### TASK INSTRUCTIONS
Search the data for the word "output" and copy every line that contains it.

### SOURCE DATA
|---|
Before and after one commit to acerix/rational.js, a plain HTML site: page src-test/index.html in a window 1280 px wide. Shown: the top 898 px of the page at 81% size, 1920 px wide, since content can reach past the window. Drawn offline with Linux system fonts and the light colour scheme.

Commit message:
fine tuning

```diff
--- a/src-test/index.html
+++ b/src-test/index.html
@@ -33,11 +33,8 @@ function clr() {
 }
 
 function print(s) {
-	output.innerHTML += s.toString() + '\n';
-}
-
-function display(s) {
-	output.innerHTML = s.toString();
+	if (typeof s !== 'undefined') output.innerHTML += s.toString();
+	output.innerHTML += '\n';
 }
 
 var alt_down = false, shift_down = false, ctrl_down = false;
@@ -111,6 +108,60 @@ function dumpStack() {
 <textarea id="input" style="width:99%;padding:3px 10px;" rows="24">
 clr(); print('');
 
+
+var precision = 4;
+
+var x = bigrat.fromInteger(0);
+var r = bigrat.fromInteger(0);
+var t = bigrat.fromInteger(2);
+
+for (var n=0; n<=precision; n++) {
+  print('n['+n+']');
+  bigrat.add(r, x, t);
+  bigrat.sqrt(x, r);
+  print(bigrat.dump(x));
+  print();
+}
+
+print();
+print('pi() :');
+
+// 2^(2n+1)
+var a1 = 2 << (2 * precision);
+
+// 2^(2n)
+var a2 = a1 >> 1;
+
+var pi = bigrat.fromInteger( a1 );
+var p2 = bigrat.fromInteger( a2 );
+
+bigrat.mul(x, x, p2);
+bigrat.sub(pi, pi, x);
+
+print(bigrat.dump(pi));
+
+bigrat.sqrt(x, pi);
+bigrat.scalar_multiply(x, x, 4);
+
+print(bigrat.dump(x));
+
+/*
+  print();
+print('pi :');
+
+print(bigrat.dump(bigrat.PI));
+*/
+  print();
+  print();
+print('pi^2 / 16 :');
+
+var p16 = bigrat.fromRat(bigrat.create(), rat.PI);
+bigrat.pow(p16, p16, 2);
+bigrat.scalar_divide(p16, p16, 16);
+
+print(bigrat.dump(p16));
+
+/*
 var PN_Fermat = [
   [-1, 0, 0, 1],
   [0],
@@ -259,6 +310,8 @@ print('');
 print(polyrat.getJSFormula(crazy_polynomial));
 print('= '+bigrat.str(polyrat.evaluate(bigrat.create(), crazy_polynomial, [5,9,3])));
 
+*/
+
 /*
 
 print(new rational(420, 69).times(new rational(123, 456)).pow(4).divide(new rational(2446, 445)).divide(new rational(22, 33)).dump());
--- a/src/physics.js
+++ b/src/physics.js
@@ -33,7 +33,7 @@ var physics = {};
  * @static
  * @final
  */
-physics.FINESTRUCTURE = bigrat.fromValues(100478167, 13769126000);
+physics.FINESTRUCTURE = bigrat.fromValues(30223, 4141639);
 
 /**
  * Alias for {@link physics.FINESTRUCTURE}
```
|---|
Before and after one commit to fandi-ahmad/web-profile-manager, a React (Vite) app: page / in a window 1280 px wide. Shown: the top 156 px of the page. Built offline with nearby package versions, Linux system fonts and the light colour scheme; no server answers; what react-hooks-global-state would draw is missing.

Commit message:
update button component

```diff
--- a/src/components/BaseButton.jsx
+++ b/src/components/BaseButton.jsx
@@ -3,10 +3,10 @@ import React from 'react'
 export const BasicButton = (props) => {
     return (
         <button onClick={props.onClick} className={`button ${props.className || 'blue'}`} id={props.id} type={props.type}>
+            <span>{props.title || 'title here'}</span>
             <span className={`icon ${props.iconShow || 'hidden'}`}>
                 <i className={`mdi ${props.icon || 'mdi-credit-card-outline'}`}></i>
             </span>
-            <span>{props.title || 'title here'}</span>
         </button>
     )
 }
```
|---|
### RESPONSE TO THIS TASK
-	output.innerHTML += s.toString() + '\n';
-	output.innerHTML = s.toString();
+	if (typeof s !== 'undefined') output.innerHTML += s.toString();
+	output.innerHTML += '\n';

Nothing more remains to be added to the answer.